(Input)
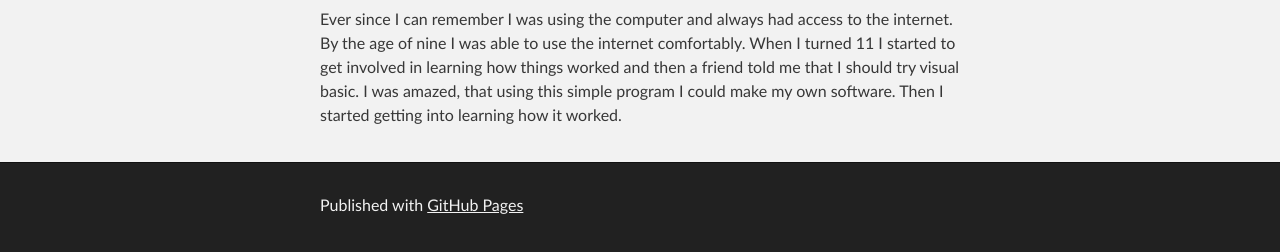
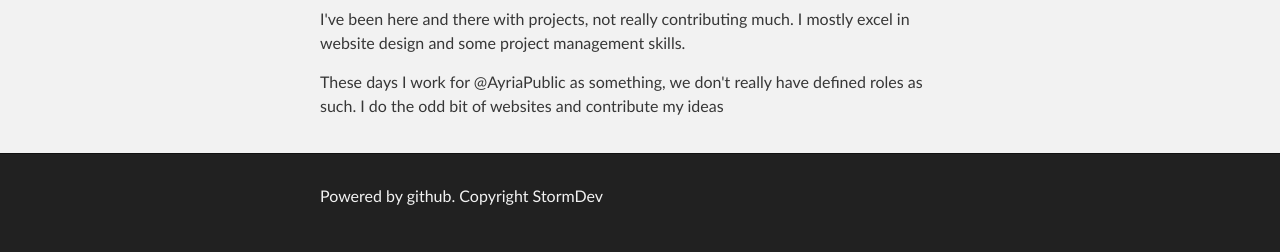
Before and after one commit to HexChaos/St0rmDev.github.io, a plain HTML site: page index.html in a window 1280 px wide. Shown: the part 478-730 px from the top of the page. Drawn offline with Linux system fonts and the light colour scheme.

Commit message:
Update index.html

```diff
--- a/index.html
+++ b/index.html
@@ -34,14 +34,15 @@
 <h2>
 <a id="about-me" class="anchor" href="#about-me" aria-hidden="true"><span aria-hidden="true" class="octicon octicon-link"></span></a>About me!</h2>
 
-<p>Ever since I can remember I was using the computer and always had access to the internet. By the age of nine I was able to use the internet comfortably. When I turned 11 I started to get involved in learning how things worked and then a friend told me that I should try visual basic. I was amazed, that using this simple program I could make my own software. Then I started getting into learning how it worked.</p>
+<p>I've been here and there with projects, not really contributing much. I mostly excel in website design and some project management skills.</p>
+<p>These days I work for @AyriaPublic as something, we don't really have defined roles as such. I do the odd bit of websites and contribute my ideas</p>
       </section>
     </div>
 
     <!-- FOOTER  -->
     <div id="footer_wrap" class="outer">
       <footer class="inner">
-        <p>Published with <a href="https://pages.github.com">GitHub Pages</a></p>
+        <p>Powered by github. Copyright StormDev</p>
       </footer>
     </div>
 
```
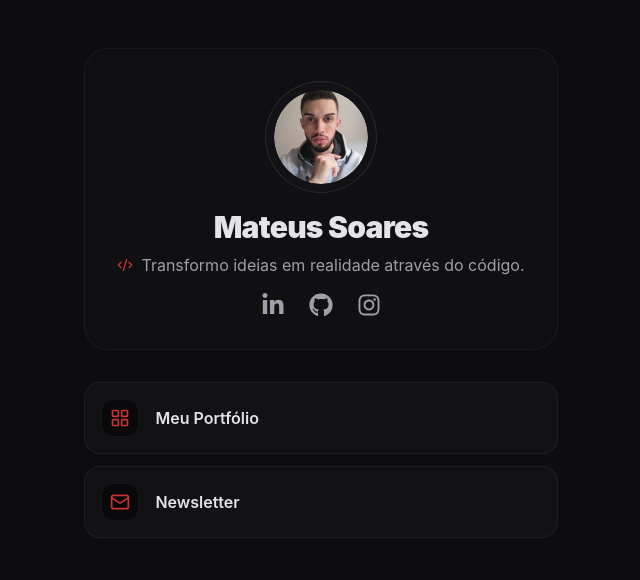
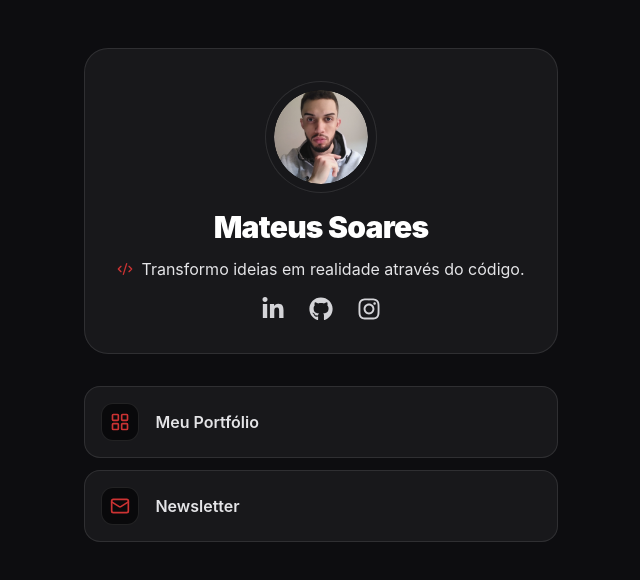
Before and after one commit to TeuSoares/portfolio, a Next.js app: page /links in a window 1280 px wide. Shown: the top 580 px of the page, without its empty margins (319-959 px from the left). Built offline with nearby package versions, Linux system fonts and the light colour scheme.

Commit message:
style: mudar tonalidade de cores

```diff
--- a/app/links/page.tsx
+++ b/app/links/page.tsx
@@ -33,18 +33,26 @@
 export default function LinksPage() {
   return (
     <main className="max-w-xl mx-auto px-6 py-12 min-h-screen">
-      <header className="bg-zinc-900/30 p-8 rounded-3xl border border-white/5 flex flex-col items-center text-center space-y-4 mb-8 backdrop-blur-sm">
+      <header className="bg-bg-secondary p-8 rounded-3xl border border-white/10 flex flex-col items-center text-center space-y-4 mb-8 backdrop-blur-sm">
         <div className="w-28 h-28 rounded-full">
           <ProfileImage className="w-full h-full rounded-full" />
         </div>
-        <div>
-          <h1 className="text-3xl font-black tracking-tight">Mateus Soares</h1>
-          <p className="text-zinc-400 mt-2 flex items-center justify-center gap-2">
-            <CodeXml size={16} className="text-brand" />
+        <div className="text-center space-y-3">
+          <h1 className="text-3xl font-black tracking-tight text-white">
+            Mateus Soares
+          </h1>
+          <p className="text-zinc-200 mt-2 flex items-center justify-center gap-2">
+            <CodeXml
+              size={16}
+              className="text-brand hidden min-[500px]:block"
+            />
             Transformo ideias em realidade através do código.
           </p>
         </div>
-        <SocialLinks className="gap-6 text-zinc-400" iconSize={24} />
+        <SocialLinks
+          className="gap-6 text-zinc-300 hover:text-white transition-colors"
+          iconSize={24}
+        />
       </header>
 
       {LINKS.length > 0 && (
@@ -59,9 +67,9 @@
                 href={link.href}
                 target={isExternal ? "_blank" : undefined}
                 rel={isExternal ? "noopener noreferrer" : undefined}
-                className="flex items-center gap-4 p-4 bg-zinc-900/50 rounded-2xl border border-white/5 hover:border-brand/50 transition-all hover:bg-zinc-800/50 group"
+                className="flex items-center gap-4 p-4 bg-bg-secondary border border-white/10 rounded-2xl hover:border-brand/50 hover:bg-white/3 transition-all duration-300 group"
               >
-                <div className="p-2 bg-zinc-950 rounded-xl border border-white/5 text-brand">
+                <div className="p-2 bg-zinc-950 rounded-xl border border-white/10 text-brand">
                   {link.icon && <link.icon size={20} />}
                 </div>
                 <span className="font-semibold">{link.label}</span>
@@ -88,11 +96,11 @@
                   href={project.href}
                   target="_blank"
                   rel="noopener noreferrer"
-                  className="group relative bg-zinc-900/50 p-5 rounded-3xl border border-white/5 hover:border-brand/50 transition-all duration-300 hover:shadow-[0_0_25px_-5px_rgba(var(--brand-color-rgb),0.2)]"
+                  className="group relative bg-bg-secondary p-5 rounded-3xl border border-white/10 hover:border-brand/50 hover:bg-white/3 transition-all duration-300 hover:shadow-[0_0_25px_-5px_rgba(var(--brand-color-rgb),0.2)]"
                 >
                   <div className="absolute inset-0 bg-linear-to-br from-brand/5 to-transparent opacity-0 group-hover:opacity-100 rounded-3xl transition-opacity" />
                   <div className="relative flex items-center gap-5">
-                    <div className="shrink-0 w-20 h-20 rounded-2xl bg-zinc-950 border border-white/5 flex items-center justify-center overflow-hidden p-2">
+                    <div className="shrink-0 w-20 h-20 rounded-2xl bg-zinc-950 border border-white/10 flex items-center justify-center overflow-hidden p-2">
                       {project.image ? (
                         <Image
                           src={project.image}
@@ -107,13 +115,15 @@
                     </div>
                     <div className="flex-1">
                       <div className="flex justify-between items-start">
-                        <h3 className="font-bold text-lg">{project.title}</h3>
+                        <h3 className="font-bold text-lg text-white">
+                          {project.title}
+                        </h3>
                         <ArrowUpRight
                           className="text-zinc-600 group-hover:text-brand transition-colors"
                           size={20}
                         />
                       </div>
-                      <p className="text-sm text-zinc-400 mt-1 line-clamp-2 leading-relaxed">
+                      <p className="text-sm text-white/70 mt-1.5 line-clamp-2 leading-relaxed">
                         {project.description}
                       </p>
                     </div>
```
(End Input)
| Problem details |
Every line above should be returned word for word, with the pictures left behind.

| Answer to this exercise |
Before and after one commit to HexChaos/St0rmDev.github.io, a plain HTML site: page index.html in a window 1280 px wide. Shown: the part 478-730 px from the top of the page. Drawn offline with Linux system fonts and the light colour scheme.

Commit message:
Update index.html

```diff
--- a/index.html
+++ b/index.html
@@ -34,14 +34,15 @@
 <h2>
 <a id="about-me" class="anchor" href="#about-me" aria-hidden="true"><span aria-hidden="true" class="octicon octicon-link"></span></a>About me!</h2>
 
-<p>Ever since I can remember I was using the computer and always had access to the internet. By the age of nine I was able to use the internet comfortably. When I turned 11 I started to get involved in learning how things worked and then a friend told me that I should try visual basic. I was amazed, that using this simple program I could make my own software. Then I started getting into learning how it worked.</p>
+<p>I've been here and there with projects, not really contributing much. I mostly excel in website design and some project management skills.</p>
+<p>These days I work for @AyriaPublic as something, we don't really have defined roles as such. I do the odd bit of websites and contribute my ideas</p>
       </section>
     </div>
 
     <!-- FOOTER  -->
     <div id="footer_wrap" class="outer">
       <footer class="inner">
-        <p>Published with <a href="https://pages.github.com">GitHub Pages</a></p>
+        <p>Powered by github. Copyright StormDev</p>
       </footer>
     </div>
 
```
Before and after one commit to TeuSoares/portfolio, a Next.js app: page /links in a window 1280 px wide. Shown: the top 580 px of the page, without its empty margins (319-959 px from the left). Built offline with nearby package versions, Linux system fonts and the light colour scheme.

Commit message:
style: mudar tonalidade de cores

```diff
--- a/app/links/page.tsx
+++ b/app/links/page.tsx
@@ -33,18 +33,26 @@
 export default function LinksPage() {
   return (
     <main className="max-w-xl mx-auto px-6 py-12 min-h-screen">
-      <header className="bg-zinc-900/30 p-8 rounded-3xl border border-white/5 flex flex-col items-center text-center space-y-4 mb-8 backdrop-blur-sm">
+      <header className="bg-bg-secondary p-8 rounded-3xl border border-white/10 flex flex-col items-center text-center space-y-4 mb-8 backdrop-blur-sm">
         <div className="w-28 h-28 rounded-full">
           <ProfileImage className="w-full h-full rounded-full" />
         </div>
-        <div>
-          <h1 className="text-3xl font-black tracking-tight">Mateus Soares</h1>
-          <p className="text-zinc-400 mt-2 flex items-center justify-center gap-2">
-            <CodeXml size={16} className="text-brand" />
+        <div className="text-center space-y-3">
+          <h1 className="text-3xl font-black tracking-tight text-white">
+            Mateus Soares
+          </h1>
+          <p className="text-zinc-200 mt-2 flex items-center justify-center gap-2">
+            <CodeXml
+              size={16}
+              className="text-brand hidden min-[500px]:block"
+            />
             Transformo ideias em realidade através do código.
           </p>
         </div>
-        <SocialLinks className="gap-6 text-zinc-400" iconSize={24} />
+        <SocialLinks
+          className="gap-6 text-zinc-300 hover:text-white transition-colors"
+          iconSize={24}
+        />
       </header>
 
       {LINKS.length > 0 && (
@@ -59,9 +67,9 @@
                 href={link.href}
                 target={isExternal ? "_blank" : undefined}
                 rel={isExternal ? "noopener noreferrer" : undefined}
-                className="flex items-center gap-4 p-4 bg-zinc-900/50 rounded-2xl border border-white/5 hover:border-brand/50 transition-all hover:bg-zinc-800/50 group"
+                className="flex items-center gap-4 p-4 bg-bg-secondary border border-white/10 rounded-2xl hover:border-brand/50 hover:bg-white/3 transition-all duration-300 group"
               >
-                <div className="p-2 bg-zinc-950 rounded-xl border border-white/5 text-brand">
+                <div className="p-2 bg-zinc-950 rounded-xl border border-white/10 text-brand">
                   {link.icon && <link.icon size={20} />}
                 </div>
                 <span className="font-semibold">{link.label}</span>
@@ -88,11 +96,11 @@
                   href={project.href}
                   target="_blank"
                   rel="noopener noreferrer"
-                  className="group relative bg-zinc-900/50 p-5 rounded-3xl border border-white/5 hover:border-brand/50 transition-all duration-300 hover:shadow-[0_0_25px_-5px_rgba(var(--brand-color-rgb),0.2)]"
+                  className="group relative bg-bg-secondary p-5 rounded-3xl border border-white/10 hover:border-brand/50 hover:bg-white/3 transition-all duration-300 hover:shadow-[0_0_25px_-5px_rgba(var(--brand-color-rgb),0.2)]"
                 >
                   <div className="absolute inset-0 bg-linear-to-br from-brand/5 to-transparent opacity-0 group-hover:opacity-100 rounded-3xl transition-opacity" />
                   <div className="relative flex items-center gap-5">
-                    <div className="shrink-0 w-20 h-20 rounded-2xl bg-zinc-950 border border-white/5 flex items-center justify-center overflow-hidden p-2">
+                    <div className="shrink-0 w-20 h-20 rounded-2xl bg-zinc-950 border border-white/10 flex items-center justify-center overflow-hidden p-2">
                       {project.image ? (
                         <Image
                           src={project.image}
@@ -107,13 +115,15 @@
                     </div>
                     <div className="flex-1">
                       <div className="flex justify-between items-start">
-                        <h3 className="font-bold text-lg">{project.title}</h3>
+                        <h3 className="font-bold text-lg text-white">
+                          {project.title}
+                        </h3>
                         <ArrowUpRight
                           className="text-zinc-600 group-hover:text-brand transition-colors"
                           size={20}
                         />
                       </div>
-                      <p className="text-sm text-zinc-400 mt-1 line-clamp-2 leading-relaxed">
+                      <p className="text-sm text-white/70 mt-1.5 line-clamp-2 leading-relaxed">
                         {project.description}
                       </p>
                     </div>
```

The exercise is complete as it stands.